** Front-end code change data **
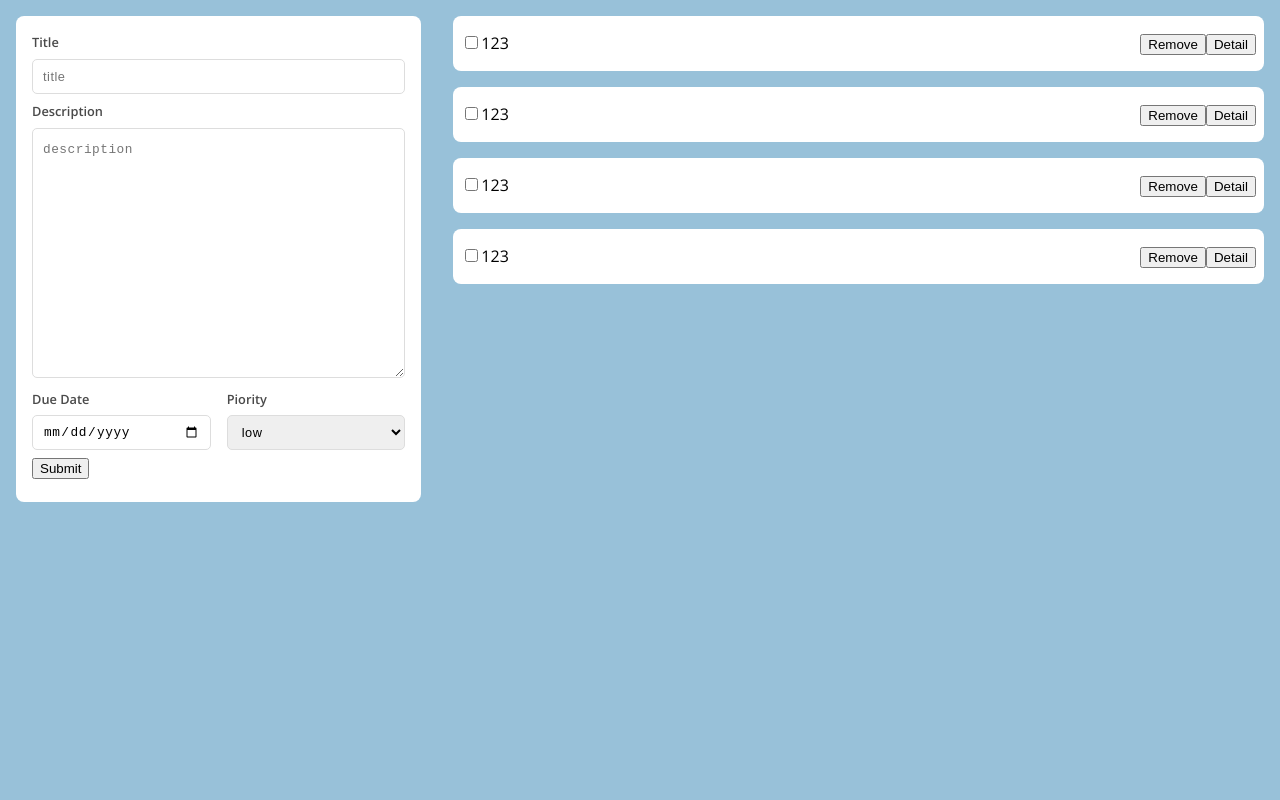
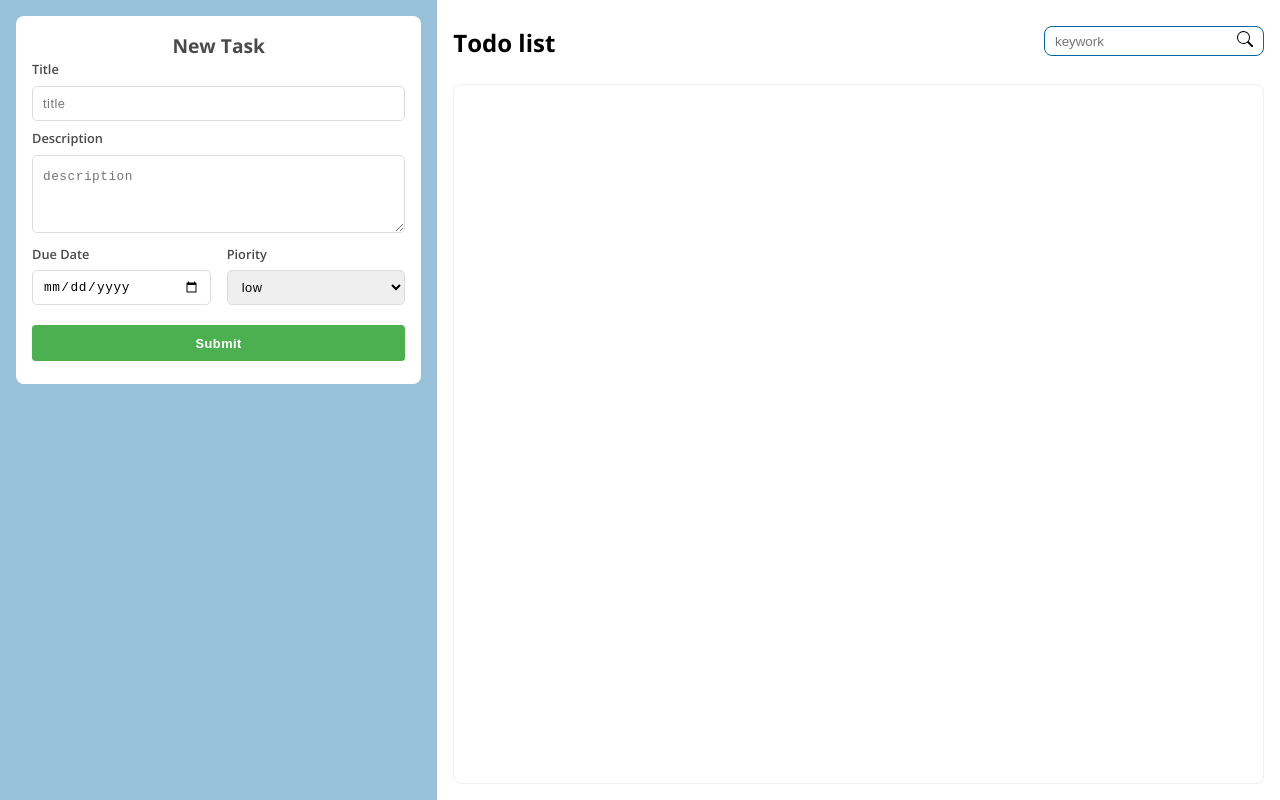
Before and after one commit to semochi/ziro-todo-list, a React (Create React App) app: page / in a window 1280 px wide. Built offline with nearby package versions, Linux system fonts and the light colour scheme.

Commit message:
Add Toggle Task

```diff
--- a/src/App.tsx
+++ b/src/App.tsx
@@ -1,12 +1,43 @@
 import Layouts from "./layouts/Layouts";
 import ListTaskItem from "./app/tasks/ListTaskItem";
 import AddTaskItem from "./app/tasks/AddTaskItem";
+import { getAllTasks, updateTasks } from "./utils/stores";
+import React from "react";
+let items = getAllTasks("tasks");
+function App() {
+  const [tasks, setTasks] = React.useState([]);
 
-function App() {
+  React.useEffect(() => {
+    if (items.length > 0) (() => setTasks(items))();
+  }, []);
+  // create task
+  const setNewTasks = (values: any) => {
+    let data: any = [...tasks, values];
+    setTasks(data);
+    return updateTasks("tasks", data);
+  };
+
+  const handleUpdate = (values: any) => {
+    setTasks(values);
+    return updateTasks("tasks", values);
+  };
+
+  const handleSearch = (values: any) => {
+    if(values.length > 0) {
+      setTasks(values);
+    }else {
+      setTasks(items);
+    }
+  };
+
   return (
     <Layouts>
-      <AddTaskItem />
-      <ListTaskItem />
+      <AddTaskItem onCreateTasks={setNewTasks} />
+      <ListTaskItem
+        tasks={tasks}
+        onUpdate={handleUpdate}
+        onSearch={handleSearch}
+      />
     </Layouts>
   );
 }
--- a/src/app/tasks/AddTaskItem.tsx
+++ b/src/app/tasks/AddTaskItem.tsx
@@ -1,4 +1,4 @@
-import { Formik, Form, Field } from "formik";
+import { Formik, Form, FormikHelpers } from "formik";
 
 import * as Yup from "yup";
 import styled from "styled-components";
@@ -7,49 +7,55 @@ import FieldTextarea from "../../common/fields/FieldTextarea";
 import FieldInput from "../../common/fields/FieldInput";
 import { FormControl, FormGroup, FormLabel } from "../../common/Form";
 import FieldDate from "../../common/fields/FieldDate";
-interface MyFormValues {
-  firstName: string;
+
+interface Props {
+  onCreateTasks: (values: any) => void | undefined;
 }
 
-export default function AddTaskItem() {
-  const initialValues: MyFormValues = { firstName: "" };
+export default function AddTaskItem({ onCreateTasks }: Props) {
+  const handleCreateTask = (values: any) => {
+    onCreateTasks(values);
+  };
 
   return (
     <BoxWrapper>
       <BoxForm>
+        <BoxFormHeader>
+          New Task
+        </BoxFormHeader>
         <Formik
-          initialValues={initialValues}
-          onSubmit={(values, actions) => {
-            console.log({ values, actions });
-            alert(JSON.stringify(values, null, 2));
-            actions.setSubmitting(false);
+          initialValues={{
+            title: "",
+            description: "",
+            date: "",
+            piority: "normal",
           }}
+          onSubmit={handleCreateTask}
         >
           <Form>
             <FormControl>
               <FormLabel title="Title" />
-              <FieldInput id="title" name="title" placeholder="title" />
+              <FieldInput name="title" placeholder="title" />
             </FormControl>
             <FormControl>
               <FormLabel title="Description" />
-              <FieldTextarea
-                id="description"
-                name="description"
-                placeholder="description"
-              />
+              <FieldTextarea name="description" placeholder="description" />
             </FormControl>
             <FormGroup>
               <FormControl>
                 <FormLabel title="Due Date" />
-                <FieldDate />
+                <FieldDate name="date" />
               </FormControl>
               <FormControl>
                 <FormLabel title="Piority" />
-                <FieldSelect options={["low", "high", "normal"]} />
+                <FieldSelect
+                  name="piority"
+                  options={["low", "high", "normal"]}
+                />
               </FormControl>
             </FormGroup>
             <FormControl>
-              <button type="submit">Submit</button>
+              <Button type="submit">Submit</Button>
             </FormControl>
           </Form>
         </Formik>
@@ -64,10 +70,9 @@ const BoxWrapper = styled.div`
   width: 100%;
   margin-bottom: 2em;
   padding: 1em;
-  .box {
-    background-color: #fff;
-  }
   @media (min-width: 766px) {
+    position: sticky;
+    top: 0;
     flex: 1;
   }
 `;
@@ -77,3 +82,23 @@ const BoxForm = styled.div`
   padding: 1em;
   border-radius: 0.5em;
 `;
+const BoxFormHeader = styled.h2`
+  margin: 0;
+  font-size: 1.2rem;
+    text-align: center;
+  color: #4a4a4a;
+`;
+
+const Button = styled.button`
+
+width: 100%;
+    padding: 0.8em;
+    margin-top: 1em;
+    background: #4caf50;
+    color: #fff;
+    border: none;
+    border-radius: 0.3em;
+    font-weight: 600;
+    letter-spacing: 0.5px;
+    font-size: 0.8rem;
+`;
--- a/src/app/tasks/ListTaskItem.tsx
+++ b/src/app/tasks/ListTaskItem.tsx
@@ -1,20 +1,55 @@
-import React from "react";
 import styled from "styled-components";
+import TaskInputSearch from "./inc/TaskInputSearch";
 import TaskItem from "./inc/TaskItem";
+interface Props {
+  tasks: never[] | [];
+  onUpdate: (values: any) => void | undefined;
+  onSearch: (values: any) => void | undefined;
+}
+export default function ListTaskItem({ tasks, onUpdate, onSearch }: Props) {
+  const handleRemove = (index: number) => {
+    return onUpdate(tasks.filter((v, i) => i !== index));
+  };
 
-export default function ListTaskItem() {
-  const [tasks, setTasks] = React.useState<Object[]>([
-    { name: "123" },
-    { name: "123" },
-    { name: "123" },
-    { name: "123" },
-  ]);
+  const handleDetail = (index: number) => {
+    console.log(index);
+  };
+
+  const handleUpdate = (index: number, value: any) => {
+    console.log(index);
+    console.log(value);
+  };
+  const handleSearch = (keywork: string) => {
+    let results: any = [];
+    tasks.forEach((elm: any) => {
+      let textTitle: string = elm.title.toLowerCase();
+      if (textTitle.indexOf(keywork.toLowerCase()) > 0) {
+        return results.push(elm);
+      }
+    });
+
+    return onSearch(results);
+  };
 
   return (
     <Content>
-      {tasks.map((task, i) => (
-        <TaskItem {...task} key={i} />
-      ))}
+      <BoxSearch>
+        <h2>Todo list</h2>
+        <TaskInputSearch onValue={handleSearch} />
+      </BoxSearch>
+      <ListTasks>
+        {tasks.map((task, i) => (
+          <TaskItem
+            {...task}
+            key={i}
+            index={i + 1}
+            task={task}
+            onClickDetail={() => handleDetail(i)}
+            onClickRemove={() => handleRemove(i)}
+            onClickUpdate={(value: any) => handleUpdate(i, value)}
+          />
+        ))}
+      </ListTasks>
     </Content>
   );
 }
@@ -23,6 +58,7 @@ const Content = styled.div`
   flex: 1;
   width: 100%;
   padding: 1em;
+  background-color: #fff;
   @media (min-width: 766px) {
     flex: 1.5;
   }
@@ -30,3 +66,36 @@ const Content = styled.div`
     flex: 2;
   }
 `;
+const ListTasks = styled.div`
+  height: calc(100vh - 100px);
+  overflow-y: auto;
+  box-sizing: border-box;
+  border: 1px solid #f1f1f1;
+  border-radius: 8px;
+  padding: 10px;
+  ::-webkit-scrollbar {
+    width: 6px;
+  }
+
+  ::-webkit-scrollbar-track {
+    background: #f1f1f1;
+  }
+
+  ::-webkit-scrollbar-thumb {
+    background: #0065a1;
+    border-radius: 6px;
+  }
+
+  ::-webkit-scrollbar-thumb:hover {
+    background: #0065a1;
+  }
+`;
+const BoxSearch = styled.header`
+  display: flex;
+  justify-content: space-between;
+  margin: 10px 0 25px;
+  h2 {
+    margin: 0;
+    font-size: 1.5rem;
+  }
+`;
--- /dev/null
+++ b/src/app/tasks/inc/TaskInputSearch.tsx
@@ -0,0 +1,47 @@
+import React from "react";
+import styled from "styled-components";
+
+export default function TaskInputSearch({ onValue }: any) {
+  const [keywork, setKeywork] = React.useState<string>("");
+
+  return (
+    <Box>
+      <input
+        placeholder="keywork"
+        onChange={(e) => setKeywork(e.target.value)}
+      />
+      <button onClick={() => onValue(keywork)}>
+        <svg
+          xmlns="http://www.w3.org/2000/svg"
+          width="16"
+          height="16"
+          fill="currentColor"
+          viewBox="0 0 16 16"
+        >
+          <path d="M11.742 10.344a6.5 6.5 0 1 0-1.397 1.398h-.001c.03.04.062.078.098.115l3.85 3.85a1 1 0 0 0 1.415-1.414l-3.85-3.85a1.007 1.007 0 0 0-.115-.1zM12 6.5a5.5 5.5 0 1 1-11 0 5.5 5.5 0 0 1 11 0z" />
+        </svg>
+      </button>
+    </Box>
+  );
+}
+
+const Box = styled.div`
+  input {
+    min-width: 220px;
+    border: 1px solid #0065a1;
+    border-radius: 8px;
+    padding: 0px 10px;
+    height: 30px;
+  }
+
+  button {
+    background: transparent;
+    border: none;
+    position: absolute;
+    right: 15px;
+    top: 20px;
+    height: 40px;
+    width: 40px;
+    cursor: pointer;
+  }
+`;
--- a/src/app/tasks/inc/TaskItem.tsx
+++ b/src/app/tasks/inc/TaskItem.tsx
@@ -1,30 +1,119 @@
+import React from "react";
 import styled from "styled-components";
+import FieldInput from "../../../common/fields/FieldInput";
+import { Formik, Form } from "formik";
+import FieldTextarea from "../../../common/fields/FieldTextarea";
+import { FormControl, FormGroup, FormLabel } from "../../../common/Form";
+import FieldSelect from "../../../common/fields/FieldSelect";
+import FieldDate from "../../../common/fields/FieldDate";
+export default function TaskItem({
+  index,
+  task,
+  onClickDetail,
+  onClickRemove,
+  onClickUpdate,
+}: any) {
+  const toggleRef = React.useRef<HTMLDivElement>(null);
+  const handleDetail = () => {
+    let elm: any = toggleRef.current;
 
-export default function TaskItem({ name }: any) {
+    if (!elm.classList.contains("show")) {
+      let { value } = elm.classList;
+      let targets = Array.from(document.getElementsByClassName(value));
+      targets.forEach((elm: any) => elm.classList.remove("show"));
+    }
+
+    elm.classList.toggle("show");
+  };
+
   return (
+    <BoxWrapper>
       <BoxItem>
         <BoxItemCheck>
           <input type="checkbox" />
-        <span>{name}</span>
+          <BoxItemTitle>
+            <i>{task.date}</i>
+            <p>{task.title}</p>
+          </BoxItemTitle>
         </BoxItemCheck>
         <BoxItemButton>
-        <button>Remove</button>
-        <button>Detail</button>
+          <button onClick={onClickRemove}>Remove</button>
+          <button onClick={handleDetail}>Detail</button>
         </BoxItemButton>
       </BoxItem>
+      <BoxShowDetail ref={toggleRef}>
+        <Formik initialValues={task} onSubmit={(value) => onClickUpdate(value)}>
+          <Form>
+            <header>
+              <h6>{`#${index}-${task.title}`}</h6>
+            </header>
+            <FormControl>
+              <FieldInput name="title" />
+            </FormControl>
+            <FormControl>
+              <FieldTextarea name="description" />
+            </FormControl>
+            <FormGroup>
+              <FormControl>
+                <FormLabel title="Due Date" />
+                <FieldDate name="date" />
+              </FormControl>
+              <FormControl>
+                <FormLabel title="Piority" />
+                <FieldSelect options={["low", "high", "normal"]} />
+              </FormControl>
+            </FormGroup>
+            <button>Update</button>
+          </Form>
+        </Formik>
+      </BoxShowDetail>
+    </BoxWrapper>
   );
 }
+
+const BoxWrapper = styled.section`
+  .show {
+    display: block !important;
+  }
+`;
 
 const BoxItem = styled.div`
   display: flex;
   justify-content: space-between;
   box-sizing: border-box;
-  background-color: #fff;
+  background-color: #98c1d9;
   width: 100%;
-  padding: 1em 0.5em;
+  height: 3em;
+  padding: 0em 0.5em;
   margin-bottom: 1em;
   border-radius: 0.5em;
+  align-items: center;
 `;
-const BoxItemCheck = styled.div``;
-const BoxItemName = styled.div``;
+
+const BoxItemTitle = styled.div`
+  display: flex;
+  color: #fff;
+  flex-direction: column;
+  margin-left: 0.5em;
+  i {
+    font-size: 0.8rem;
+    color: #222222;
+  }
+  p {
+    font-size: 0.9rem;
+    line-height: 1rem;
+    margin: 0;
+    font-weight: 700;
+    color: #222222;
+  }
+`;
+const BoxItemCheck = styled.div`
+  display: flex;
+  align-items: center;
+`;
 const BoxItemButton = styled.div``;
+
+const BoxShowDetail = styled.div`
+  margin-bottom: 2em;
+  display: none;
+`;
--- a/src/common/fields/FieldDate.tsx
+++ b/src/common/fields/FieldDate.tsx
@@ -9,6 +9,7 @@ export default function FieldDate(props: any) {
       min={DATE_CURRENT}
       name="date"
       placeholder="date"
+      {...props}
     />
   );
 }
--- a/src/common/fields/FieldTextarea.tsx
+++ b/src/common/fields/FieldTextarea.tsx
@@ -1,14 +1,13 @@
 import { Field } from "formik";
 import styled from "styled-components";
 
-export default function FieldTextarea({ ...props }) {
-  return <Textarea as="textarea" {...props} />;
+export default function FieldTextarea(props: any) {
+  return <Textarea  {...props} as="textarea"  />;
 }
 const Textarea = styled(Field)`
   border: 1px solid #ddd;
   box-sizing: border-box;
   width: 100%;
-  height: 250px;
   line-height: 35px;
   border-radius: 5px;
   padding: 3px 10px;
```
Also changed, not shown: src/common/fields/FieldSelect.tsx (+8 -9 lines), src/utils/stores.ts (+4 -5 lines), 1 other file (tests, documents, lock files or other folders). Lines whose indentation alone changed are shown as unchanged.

** ASSIGNMENT **
Across the records above, return every line that contains the word "FieldDate".

** PROBLEM SOLUTION **
 import FieldDate from "../../common/fields/FieldDate";
-                <FieldDate />
+                <FieldDate name="date" />
+import FieldDate from "../../../common/fields/FieldDate";
+                <FieldDate name="date" />
--- a/src/common/fields/FieldDate.tsx
+++ b/src/common/fields/FieldDate.tsx
@@ -9,6 +9,7 @@ export default function FieldDate(props: any) {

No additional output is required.